# Records for the task

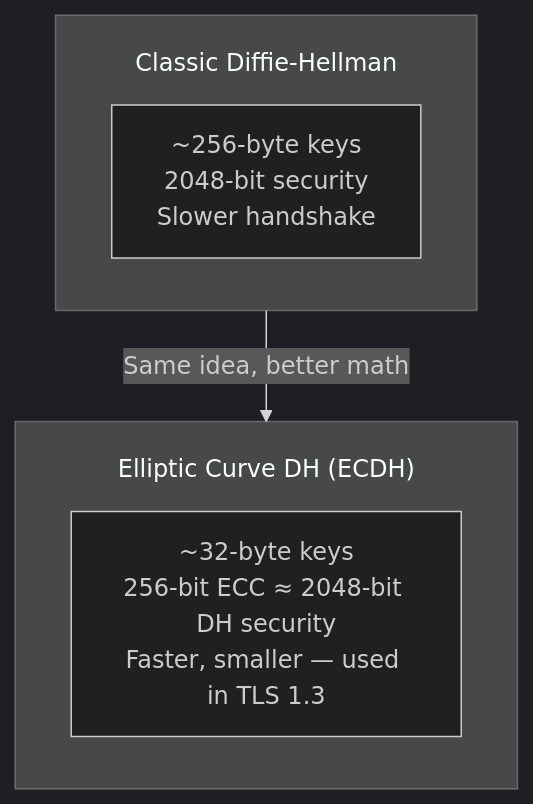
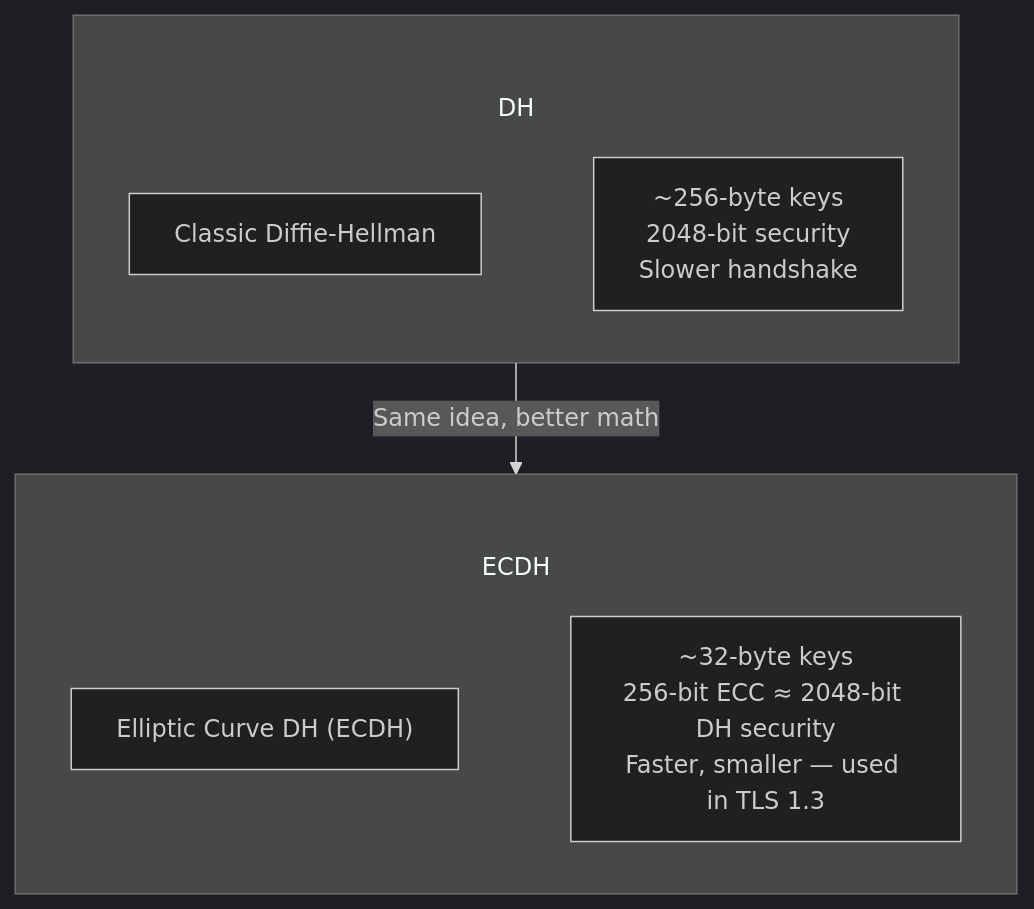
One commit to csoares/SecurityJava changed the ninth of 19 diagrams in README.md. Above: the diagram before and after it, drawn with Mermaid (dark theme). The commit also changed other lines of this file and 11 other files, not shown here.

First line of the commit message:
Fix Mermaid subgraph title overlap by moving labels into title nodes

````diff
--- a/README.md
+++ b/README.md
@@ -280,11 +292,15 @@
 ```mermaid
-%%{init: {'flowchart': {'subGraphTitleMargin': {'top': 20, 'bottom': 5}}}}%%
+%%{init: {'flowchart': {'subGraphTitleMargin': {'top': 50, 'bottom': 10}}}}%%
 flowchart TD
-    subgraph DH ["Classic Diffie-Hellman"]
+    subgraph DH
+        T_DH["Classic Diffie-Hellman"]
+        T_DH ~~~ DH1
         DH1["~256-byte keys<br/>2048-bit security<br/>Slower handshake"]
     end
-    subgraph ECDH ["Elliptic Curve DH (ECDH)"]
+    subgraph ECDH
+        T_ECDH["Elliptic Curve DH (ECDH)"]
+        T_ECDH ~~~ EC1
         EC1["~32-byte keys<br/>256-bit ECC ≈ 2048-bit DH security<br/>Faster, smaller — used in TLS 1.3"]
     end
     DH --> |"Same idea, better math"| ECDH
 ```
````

--

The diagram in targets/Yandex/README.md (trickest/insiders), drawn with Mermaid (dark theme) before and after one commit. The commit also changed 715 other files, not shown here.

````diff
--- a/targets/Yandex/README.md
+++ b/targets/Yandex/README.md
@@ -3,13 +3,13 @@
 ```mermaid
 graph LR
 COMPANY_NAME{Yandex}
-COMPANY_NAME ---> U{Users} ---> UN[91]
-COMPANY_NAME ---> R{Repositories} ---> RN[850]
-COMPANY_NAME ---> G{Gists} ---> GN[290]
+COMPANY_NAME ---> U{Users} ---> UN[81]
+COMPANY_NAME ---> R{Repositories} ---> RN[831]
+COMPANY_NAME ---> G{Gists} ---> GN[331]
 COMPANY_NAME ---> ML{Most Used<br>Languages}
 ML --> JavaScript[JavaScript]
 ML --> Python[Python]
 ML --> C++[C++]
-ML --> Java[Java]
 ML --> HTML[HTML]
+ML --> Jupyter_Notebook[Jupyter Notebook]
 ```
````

--

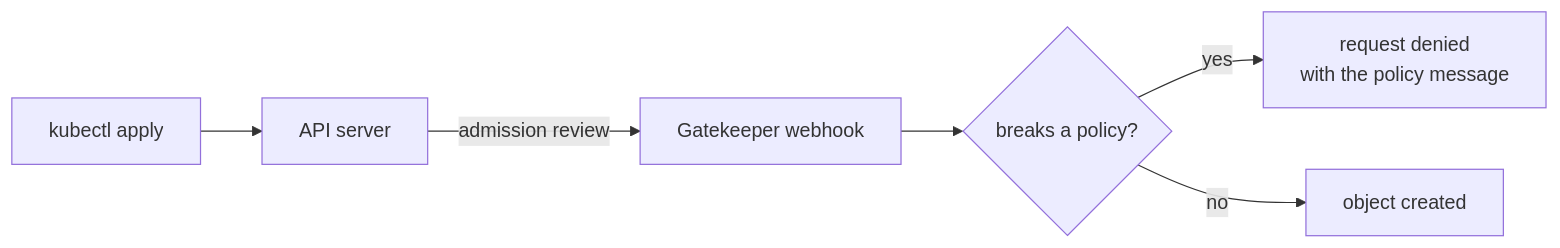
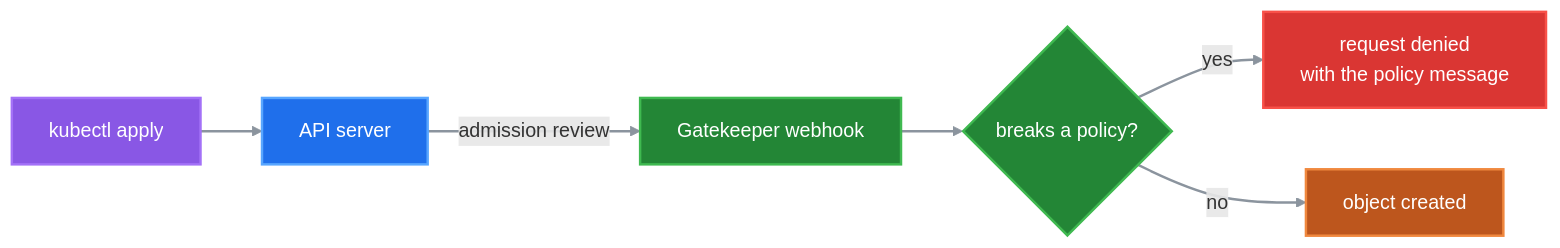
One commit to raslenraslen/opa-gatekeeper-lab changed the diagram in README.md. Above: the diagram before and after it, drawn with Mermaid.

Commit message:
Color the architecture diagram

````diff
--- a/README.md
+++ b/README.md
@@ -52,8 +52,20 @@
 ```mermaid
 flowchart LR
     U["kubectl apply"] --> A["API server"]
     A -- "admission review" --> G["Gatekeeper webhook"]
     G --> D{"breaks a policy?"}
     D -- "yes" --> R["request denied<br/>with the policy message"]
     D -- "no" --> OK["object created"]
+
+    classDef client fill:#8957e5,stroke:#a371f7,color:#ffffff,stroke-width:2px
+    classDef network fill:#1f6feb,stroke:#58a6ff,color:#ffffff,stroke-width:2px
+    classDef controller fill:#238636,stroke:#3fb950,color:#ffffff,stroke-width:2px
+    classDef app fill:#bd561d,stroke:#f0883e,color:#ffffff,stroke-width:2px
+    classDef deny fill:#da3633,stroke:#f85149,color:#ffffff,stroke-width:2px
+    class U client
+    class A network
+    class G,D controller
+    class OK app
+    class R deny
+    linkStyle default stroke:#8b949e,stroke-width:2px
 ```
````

# About this task
Some lines of the data may hold the word "after". Say how many do, with nothing else.

# Result of the task
3